Anti-Money Laundering Explained
What is Money Laundering?
Money laundering is the process by which the proceeds of crime are ‘washed’ through the financial system in an effort to disguise their illegal origin. Money laundering involves:
- an underlying, profit-making crime (e.g. tax evasion, fraud, theft, organised crime, drug trafficking, embezzlement);
- an act to conceal, transfer or convert the proceeds of crime; and
- the person involved knows or ought to have known that the property is the proceeds of crime.
Why are Anti Money Laundering laws important?
Money laundering diverts resources away from economically and socially productive uses and can negatively affect a country’s financial system by undermining its stability. Weak anti money laundering (AML) controls will also have reputational consequences for a country’s financial system.
It is important that a country is seen as having robust AML regulatory framework with financial firms effectively implementing AML systems and controls as it dissuades criminals from targeting that financial system.
In order to combat money laundering, Irish and European law requires financial firms to ensure that they have information about their customers and to develop and maintain AML policies and procedures. This is to ensure that financial firms know who their customers are and what the nature of the business relationship is over the lifetime of that relationship. This will help prevent legitimate accounts from being used by anyone but the legitimate account holder and help prevent criminals setting up anonymous accounts to launder criminal proceeds.
It is important that Ireland, as a small, open economy with a thriving financial services industry, is an active participant in preventing its financial system from being used for money laundering.
Why must customer identification documentation be provided and kept up to date?
A financial services firm is obliged by law to seek identification and verification information from a customer when opening an account. This information is required to prevent money launderers from using the financial system to launder their ill-gotten gains and from compromising the customer’s account. By disclosing basic identification information and keeping this information up to date, a customer helps to ensure that his or her account is secure.
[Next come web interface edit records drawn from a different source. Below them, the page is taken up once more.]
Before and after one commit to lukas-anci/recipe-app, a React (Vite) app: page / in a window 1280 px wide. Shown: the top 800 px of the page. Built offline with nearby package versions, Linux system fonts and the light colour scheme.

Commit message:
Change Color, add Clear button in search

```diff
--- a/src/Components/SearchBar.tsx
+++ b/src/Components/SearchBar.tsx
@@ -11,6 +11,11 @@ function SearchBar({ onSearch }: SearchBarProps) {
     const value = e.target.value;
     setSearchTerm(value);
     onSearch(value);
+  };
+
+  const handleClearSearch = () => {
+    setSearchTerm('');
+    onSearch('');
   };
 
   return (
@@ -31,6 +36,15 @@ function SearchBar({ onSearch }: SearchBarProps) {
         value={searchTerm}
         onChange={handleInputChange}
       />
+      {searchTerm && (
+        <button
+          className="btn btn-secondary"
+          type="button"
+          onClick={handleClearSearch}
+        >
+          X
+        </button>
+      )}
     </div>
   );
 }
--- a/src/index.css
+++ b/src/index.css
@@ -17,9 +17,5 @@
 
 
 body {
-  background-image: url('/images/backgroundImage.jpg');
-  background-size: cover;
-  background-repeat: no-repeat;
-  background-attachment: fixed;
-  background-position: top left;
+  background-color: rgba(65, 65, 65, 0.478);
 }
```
By seeking customer information and keeping the information up to date, financial firms are ensuring that proper AML controls are in place and are preventing the Irish financial system from being used for money laundering.
Anonymous accounts or those with limited and/or outdated information allow money launderers to operate undetected in the financial system and exploit this weakness to turn their criminal proceeds into legitimate funds. If a customer does not disclose relevant information required by law, a financial firm is obliged under the AML laws to cease providing services to that customer and may ultimately have to discontinue the business relationship. Customers need to be aware of this as it may prevent accounts being used for everyday transactions such as receipt of payments (e.g. salaries, social welfare).
For general anti-money laundering and countering the financing of terrorism (AML/CFT) queries, please contact:
Anti Money Laundering Division,
Central Bank of Ireland,